Excluding any images, copy all of the lines below precisely as written.

Web document revisions:
- Opening Delimiter -

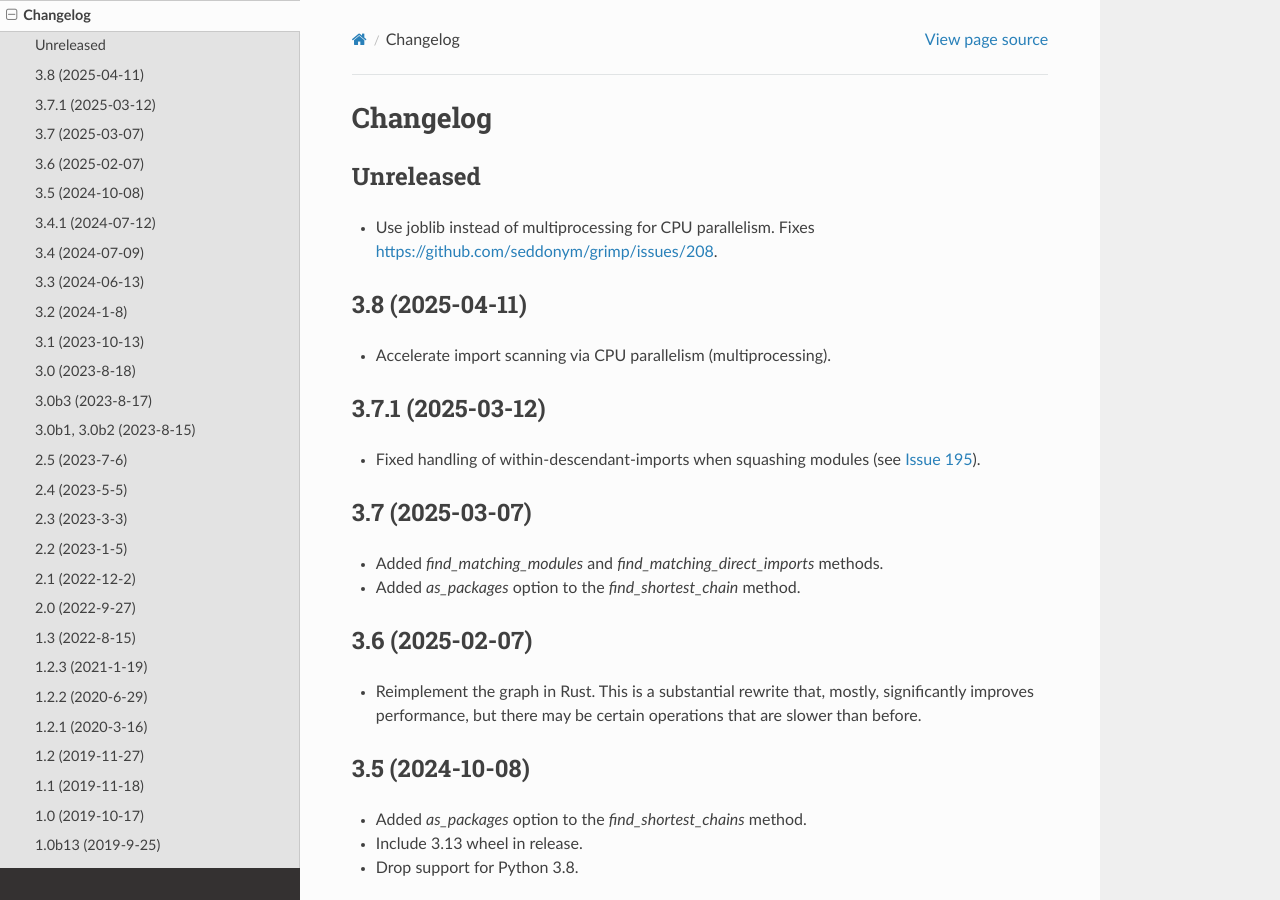
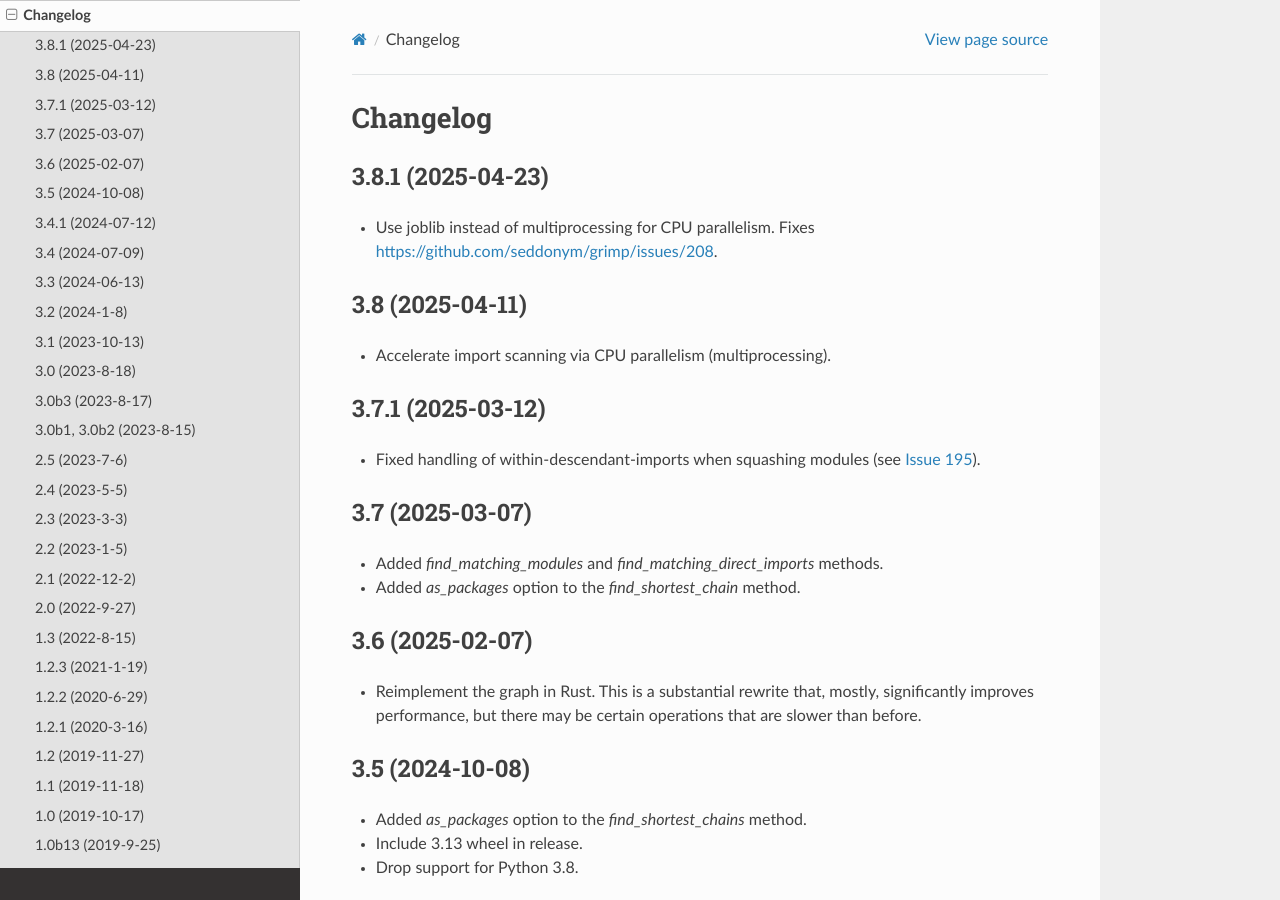
Before and after one commit to seddonym/grimp, a Sphinx documentation site: the page built from docs/changelog.rst, in a window 1280 px wide and 900 px high. Built offline with Sphinx 7.4.7 and the Read the Docs theme 3.1.0, drawn with Linux system fonts in a browser that asks for light colours.

Commit message:
Release v3.8.1

```diff
--- a/CHANGELOG.rst
+++ b/CHANGELOG.rst
@@ -2,8 +2,8 @@
 Changelog
 =========
 
-Unreleased
-----------
+3.8.1 (2025-04-23)
+------------------
 
 * Use joblib instead of multiprocessing for CPU parallelism. Fixes https://github.com/seddonym/grimp/issues/208.
 
--- a/docs/conf.py
+++ b/docs/conf.py
@@ -26,7 +26,7 @@
 # The short X.Y version
 version = ''
 # The full version, including alpha/beta/rc tags
-release = '3.8'
+release = '3.8.1'
 
 
 # -- General configuration ---------------------------------------------------
--- a/pyproject.toml
+++ b/pyproject.toml
@@ -8,7 +8,7 @@
 
 [project]
 name = "grimp"
-version = "3.8"
+version = "3.8.1"
 license = {text = "BSD 2-Clause License"}
 description = "Builds a queryable graph of the imports within one or more Python packages."
 authors = [
--- a/src/grimp/__init__.py
+++ b/src/grimp/__init__.py
@@ -1,4 +1,4 @@
-__version__ = "3.8"
+__version__ = "3.8.1"
 
 from .application.ports.graph import DetailedImport, ImportGraph, Import
 from .domain.analysis import PackageDependency, Route
```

- Closing Delimiter -

▶ **Answer area**:
Before and after one commit to seddonym/grimp, a Sphinx documentation site: the page built from docs/changelog.rst, in a window 1280 px wide and 900 px high. Built offline with Sphinx 7.4.7 and the Read the Docs theme 3.1.0, drawn with Linux system fonts in a browser that asks for light colours.

Commit message:
Release v3.8.1

```diff
--- a/CHANGELOG.rst
+++ b/CHANGELOG.rst
@@ -2,8 +2,8 @@
 Changelog
 =========
 
-Unreleased
-----------
+3.8.1 (2025-04-23)
+------------------
 
 * Use joblib instead of multiprocessing for CPU parallelism. Fixes https://github.com/seddonym/grimp/issues/208.
 
--- a/docs/conf.py
+++ b/docs/conf.py
@@ -26,7 +26,7 @@
 # The short X.Y version
 version = ''
 # The full version, including alpha/beta/rc tags
-release = '3.8'
+release = '3.8.1'
 
 
 # -- General configuration ---------------------------------------------------
--- a/pyproject.toml
+++ b/pyproject.toml
@@ -8,7 +8,7 @@
 
 [project]
 name = "grimp"
-version = "3.8"
+version = "3.8.1"
 license = {text = "BSD 2-Clause License"}
 description = "Builds a queryable graph of the imports within one or more Python packages."
 authors = [
--- a/src/grimp/__init__.py
+++ b/src/grimp/__init__.py
@@ -1,4 +1,4 @@
-__version__ = "3.8"
+__version__ = "3.8.1"
 
 from .application.ports.graph import DetailedImport, ImportGraph, Import
 from .domain.analysis import PackageDependency, Route
```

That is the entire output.